Despite Stewart’s problems, by and large the big story about the switchover to fuel injection is it hasn’t been a story. A seamless transition is the best possible outcome for NASCAR; it even works with this ethanol gas, which hasn’t proven to be the case with most motorcycles, ATVs, snowmobiles, small engines and classic cars. Despite those rosy commercials you see, adding ethanol to gas is one of the biggest boondoggles in politics. It takes more energy to produce than it yields.
I don’t pretend to be shocked by Roger Penske’s announcement this week that his teams will be switching to Fords next year.
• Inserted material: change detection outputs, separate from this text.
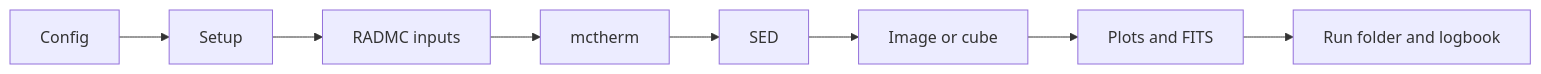
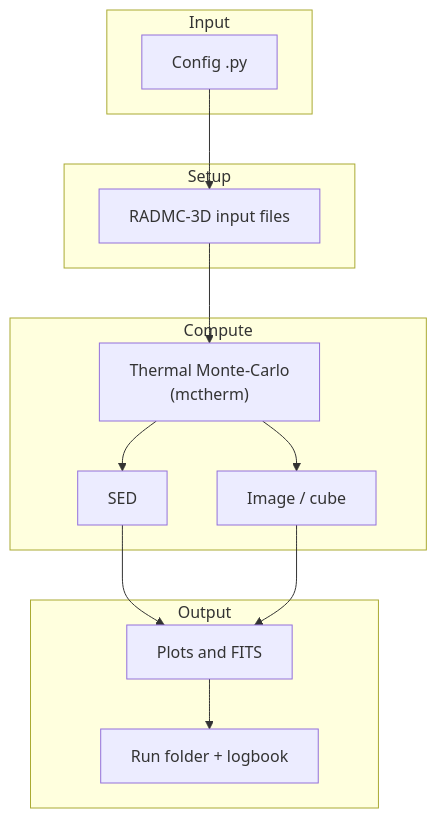
One commit to jonasvc/radmc-simulation-suite changed the diagram in README.md. Above: the diagram before and after it, drawn with Mermaid. The commit also changed other lines of this file, not shown here.

````diff
--- a/README.md
+++ b/README.md
@@ -28,10 +28,26 @@
 ```mermaid
-flowchart LR
-    C[Config] --> S[Setup]
-    S --> R[RADMC inputs]
-    R --> M[mctherm]
-    M --> E[SED]
-    E --> I[Image or cube]
-    I --> P[Plots and FITS]
-    P --> L[Run folder and logbook]
+flowchart TD
+    subgraph input [" Input "]
+        A["Config .py"]
+    end
+
+    subgraph setup [" Setup "]
+        B["RADMC-3D input files"]
+    end
+
+    subgraph compute [" Compute "]
+        C["Thermal Monte-Carlo\n(mctherm)"]
+        D["SED"]
+        E["Image / cube"]
+    end
+
+    subgraph output [" Output "]
+        F["Plots and FITS"]
+        G["Run folder  +  logbook"]
+    end
+
+    A --> B --> C
+    C --> D --> F
+    C --> E --> F
+    F --> G
 ```
````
Throughout a long career as an owner, Penske has run Pontiacs, Fords and Dodges (and even AMCs back in the day). What did catch me off guard was the timing of the announcement. This early in the season, Penske is already a lame duck despite two cars capable of making the Chase.
Certainly, Dodge isn’t going to want to give Penske any trick parts they might develop knowing he’d take that knowledge with him to Ford next year. The timing of the announcement is also awkward for Dodge. They are going to reveal the new Charger they plan to race in 2013 at Las Vegas next week, but probably won’t be able to announce any teams who will run the new Dodge next year.
An appeals judge this week ordered the drag strip at Fontana to be shut down until the track makes noise mitigation modifications to quiet things down for the track’s neighbors. (Yes, I’m with you. What idiot moves in around a racetrack and doesn’t expect some noise? It’s like the folks here in Chester County who build McMansions next to a pig farm and then find out pigs stink and they crap a lot.) You have to wonder if the ruling is going to have any implications for the upcoming Cup race.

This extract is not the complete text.